Another portfolio planning approach that helps a business determine whether to invest in opportunities is the General Electric (GE) approach. The GE approach examines a business’s strengths and the attractiveness of the industry in which it competes. As we have indicated, a business’ strengths are factors internal to the company, including strong human resources capabilities (talented personnel), strong technical capabilities, and the fact that the firm holds a large share of the market. The attractiveness of an industry can include aspects such as whether or not there is a great deal of growth in the industry, whether the profits earned by the firms competing within it are high or low, and whether or not it is difficult to enter the market. For example, the automobile industry is not attractive in times of economic downturn such as the recession in 2009, so many automobile manufacturers don’t want to invest more in production. They want to cut or stop spending as much as possible to improve their profitability. Hotels and airlines face similar situations.
Companies evaluate their strengths and the attractiveness of industries as high, medium, and low. The firms then determine their investment strategies based on how well the two correlate with one another. As Figure 2.14 The General Electric (GE) Approach shows, the investment options outlined in the GE approach can be compared to a traffic light. For example, if a company feels that it does not have the business strengths to compete in an industry and that the industry is not attractive, this will result in a low rating, which is comparable to a red light.

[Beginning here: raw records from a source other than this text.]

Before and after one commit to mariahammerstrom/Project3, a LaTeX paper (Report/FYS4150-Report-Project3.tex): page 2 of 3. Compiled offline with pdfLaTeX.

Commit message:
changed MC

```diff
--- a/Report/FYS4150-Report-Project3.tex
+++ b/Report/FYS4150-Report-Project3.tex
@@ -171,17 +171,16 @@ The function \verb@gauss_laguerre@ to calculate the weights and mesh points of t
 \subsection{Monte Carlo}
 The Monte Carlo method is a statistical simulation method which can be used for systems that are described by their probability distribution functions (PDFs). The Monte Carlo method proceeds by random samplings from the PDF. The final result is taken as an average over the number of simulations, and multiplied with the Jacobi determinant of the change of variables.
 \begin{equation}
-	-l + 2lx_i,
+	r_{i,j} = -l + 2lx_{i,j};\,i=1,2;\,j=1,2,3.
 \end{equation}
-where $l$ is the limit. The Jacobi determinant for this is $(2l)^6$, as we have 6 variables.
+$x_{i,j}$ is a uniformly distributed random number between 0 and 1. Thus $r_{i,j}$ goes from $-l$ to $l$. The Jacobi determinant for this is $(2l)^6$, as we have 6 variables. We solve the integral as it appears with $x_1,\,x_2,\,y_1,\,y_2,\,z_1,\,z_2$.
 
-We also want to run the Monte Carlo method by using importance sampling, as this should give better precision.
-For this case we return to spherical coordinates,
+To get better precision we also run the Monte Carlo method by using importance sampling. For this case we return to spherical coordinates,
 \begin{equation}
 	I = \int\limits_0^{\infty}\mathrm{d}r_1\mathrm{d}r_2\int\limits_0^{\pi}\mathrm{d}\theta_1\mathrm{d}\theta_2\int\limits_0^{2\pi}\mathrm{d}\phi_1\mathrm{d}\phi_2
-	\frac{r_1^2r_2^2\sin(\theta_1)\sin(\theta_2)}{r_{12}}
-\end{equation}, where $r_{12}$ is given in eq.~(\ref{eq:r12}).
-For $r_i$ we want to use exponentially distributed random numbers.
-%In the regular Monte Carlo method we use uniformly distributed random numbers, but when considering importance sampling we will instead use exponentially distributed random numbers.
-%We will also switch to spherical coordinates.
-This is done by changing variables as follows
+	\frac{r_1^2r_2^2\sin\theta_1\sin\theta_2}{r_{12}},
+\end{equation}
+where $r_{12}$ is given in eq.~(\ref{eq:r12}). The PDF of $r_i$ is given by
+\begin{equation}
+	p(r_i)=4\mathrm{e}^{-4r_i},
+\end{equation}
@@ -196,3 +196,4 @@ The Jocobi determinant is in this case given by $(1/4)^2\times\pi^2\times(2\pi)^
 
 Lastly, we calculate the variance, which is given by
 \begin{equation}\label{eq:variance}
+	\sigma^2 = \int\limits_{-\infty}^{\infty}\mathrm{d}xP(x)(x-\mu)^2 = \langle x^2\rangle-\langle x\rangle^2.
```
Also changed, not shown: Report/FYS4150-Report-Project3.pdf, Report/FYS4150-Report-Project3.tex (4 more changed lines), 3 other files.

In that case, the company should harvest the business (slowly reduce the investments made in it), divest the business (drop or sell it), or stop investing in it, which is what happened with many automotive manufacturers.
Although many people may think a yellow light means “speed up,” it actually means caution. Companies with a medium rating on industry attractiveness and business strengths should be cautious when investing and attempt to hold the market share they have. If a company rates itself high on business strengths and the industry is very attractive (also rated high), this is comparable to a green light. In this case, the firm should invest in the business and build market share. During bad economic times, many industries are not attractive. However, when the economy improves businesses must reevaluate opportunities.
A group of businesses is called a portfolio. Organizations that have multiple business units must decide how to allocate resources to them and decide what objectives and strategies are feasible for them. Portfolio planning approaches help firms analyze the businesses relative to each other. The BCG and GE approaches are two or the most common portfolio planning methods.
- How would you classify a product that has a low market share in a growing market?
- What does it mean to hold market share?
- What factors are used as the basis for analyzing businesses and brands using the BCG and the GE approaches?